* **ABOUT THIS EXERCISE**
Give back the full data character for character.

* **Modification records**
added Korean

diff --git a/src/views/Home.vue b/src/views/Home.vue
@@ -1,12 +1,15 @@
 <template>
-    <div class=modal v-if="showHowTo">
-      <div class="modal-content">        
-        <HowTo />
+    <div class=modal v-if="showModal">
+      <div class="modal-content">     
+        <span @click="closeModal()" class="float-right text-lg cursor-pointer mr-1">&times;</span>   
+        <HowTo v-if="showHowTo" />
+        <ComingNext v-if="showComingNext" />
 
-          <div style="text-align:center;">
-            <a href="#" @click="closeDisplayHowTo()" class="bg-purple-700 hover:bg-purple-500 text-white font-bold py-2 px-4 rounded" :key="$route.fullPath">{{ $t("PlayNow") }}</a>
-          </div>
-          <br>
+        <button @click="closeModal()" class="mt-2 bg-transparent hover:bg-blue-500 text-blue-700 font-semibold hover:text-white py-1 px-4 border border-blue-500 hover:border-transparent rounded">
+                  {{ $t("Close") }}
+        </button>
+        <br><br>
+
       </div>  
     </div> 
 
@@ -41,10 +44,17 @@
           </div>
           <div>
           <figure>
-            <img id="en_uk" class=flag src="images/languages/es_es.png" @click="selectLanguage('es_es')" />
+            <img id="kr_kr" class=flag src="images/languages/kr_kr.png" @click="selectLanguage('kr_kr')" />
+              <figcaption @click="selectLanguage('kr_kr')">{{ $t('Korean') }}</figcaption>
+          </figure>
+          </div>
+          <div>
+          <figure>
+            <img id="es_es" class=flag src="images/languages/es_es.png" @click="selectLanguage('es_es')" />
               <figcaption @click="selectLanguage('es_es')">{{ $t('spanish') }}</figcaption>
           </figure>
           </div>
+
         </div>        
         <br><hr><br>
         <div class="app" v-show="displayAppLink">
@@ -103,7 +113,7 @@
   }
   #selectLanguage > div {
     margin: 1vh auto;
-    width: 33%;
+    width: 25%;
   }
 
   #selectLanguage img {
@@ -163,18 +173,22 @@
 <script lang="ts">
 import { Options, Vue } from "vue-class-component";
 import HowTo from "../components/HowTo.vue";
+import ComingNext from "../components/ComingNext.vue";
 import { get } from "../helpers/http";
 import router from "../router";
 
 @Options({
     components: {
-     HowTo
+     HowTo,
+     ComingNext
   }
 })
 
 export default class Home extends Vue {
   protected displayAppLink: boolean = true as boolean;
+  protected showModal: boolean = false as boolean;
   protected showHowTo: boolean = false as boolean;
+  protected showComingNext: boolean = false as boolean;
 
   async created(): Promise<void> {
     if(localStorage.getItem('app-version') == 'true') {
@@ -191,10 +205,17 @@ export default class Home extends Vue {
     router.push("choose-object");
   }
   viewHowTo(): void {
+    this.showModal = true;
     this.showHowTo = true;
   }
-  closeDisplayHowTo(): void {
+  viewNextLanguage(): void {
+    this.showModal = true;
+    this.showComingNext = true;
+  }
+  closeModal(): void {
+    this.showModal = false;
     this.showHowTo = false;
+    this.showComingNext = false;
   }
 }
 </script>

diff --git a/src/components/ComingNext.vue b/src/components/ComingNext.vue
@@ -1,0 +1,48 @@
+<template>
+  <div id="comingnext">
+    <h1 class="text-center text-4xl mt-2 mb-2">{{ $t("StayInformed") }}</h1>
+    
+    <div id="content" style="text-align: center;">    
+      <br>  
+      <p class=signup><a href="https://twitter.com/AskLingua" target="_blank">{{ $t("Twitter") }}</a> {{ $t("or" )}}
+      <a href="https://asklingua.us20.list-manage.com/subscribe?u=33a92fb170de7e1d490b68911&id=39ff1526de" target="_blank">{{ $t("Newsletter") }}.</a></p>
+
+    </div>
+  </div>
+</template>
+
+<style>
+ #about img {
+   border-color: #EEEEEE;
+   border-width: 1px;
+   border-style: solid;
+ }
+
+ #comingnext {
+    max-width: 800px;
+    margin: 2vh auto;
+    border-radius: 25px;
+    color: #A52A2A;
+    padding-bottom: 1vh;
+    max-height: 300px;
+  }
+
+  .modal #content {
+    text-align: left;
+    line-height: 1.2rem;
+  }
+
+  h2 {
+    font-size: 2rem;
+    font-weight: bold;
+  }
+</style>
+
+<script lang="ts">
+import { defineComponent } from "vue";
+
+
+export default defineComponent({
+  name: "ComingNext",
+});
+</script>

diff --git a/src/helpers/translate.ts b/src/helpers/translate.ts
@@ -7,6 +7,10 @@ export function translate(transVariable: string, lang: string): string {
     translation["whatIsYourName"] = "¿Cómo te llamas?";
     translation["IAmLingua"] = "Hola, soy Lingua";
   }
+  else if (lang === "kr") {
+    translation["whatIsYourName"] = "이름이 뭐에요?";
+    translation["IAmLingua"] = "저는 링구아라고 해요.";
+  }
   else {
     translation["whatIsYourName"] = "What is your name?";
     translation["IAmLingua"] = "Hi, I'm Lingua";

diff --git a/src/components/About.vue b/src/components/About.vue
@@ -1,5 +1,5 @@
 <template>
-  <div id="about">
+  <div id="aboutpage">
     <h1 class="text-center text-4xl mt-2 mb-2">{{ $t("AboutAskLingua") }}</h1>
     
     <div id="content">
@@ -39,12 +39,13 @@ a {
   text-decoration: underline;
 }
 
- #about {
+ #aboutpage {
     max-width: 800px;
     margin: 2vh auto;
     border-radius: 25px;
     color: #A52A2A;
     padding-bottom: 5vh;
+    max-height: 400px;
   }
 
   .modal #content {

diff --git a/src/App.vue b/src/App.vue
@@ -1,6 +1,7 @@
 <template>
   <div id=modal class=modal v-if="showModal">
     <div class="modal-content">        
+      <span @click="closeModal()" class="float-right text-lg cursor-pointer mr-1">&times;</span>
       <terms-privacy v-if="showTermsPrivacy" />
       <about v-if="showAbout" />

* **EXERCISE OUTPUT**
added Korean

diff --git a/src/views/Home.vue b/src/views/Home.vue
@@ -1,12 +1,15 @@
 <template>
-    <div class=modal v-if="showHowTo">
-      <div class="modal-content">        
-        <HowTo />
+    <div class=modal v-if="showModal">
+      <div class="modal-content">     
+        <span @click="closeModal()" class="float-right text-lg cursor-pointer mr-1">&times;</span>   
+        <HowTo v-if="showHowTo" />
+        <ComingNext v-if="showComingNext" />
 
-          <div style="text-align:center;">
-            <a href="#" @click="closeDisplayHowTo()" class="bg-purple-700 hover:bg-purple-500 text-white font-bold py-2 px-4 rounded" :key="$route.fullPath">{{ $t("PlayNow") }}</a>
-          </div>
-          <br>
+        <button @click="closeModal()" class="mt-2 bg-transparent hover:bg-blue-500 text-blue-700 font-semibold hover:text-white py-1 px-4 border border-blue-500 hover:border-transparent rounded">
+                  {{ $t("Close") }}
+        </button>
+        <br><br>
+
       </div>  
     </div> 
 
@@ -41,10 +44,17 @@
           </div>
           <div>
           <figure>
-            <img id="en_uk" class=flag src="images/languages/es_es.png" @click="selectLanguage('es_es')" />
+            <img id="kr_kr" class=flag src="images/languages/kr_kr.png" @click="selectLanguage('kr_kr')" />
+              <figcaption @click="selectLanguage('kr_kr')">{{ $t('Korean') }}</figcaption>
+          </figure>
+          </div>
+          <div>
+          <figure>
+            <img id="es_es" class=flag src="images/languages/es_es.png" @click="selectLanguage('es_es')" />
               <figcaption @click="selectLanguage('es_es')">{{ $t('spanish') }}</figcaption>
           </figure>
           </div>
+
         </div>        
         <br><hr><br>
         <div class="app" v-show="displayAppLink">
@@ -103,7 +113,7 @@
   }
   #selectLanguage > div {
     margin: 1vh auto;
-    width: 33%;
+    width: 25%;
   }
 
   #selectLanguage img {
@@ -163,18 +173,22 @@
 <script lang="ts">
 import { Options, Vue } from "vue-class-component";
 import HowTo from "../components/HowTo.vue";
+import ComingNext from "../components/ComingNext.vue";
 import { get } from "../helpers/http";
 import router from "../router";
 
 @Options({
     components: {
-     HowTo
+     HowTo,
+     ComingNext
   }
 })
 
 export default class Home extends Vue {
   protected displayAppLink: boolean = true as boolean;
+  protected showModal: boolean = false as boolean;
   protected showHowTo: boolean = false as boolean;
+  protected showComingNext: boolean = false as boolean;
 
   async created(): Promise<void> {
     if(localStorage.getItem('app-version') == 'true') {
@@ -191,10 +205,17 @@ export default class Home extends Vue {
     router.push("choose-object");
   }
   viewHowTo(): void {
+    this.showModal = true;
     this.showHowTo = true;
   }
-  closeDisplayHowTo(): void {
+  viewNextLanguage(): void {
+    this.showModal = true;
+    this.showComingNext = true;
+  }
+  closeModal(): void {
+    this.showModal = false;
     this.showHowTo = false;
+    this.showComingNext = false;
   }
 }
 </script>

diff --git a/src/components/ComingNext.vue b/src/components/ComingNext.vue
@@ -1,0 +1,48 @@
+<template>
+  <div id="comingnext">
+    <h1 class="text-center text-4xl mt-2 mb-2">{{ $t("StayInformed") }}</h1>
+    
+    <div id="content" style="text-align: center;">    
+      <br>  
+      <p class=signup><a href="https://twitter.com/AskLingua" target="_blank">{{ $t("Twitter") }}</a> {{ $t("or" )}}
+      <a href="https://asklingua.us20.list-manage.com/subscribe?u=33a92fb170de7e1d490b68911&id=39ff1526de" target="_blank">{{ $t("Newsletter") }}.</a></p>
+
+    </div>
+  </div>
+</template>
+
+<style>
+ #about img {
+   border-color: #EEEEEE;
+   border-width: 1px;
+   border-style: solid;
+ }
+
+ #comingnext {
+    max-width: 800px;
+    margin: 2vh auto;
+    border-radius: 25px;
+    color: #A52A2A;
+    padding-bottom: 1vh;
+    max-height: 300px;
+  }
+
+  .modal #content {
+    text-align: left;
+    line-height: 1.2rem;
+  }
+
+  h2 {
+    font-size: 2rem;
+    font-weight: bold;
+  }
+</style>
+
+<script lang="ts">
+import { defineComponent } from "vue";
+
+
+export default defineComponent({
+  name: "ComingNext",
+});
+</script>

diff --git a/src/helpers/translate.ts b/src/helpers/translate.ts
@@ -7,6 +7,10 @@ export function translate(transVariable: string, lang: string): string {
     translation["whatIsYourName"] = "¿Cómo te llamas?";
     translation["IAmLingua"] = "Hola, soy Lingua";
   }
+  else if (lang === "kr") {
+    translation["whatIsYourName"] = "이름이 뭐에요?";
+    translation["IAmLingua"] = "저는 링구아라고 해요.";
+  }
   else {
     translation["whatIsYourName"] = "What is your name?";
     translation["IAmLingua"] = "Hi, I'm Lingua";

diff --git a/src/components/About.vue b/src/components/About.vue
@@ -1,5 +1,5 @@
 <template>
-  <div id="about">
+  <div id="aboutpage">
     <h1 class="text-center text-4xl mt-2 mb-2">{{ $t("AboutAskLingua") }}</h1>
     
     <div id="content">
@@ -39,12 +39,13 @@ a {
   text-decoration: underline;
 }
 
- #about {
+ #aboutpage {
     max-width: 800px;
     margin: 2vh auto;
     border-radius: 25px;
     color: #A52A2A;
     padding-bottom: 5vh;
+    max-height: 400px;
   }
 
   .modal #content {

diff --git a/src/App.vue b/src/App.vue
@@ -1,6 +1,7 @@
 <template>
   <div id=modal class=modal v-if="showModal">
     <div class="modal-content">        
+      <span @click="closeModal()" class="float-right text-lg cursor-pointer mr-1">&times;</span>
       <terms-privacy v-if="showTermsPrivacy" />
       <about v-if="showAbout" />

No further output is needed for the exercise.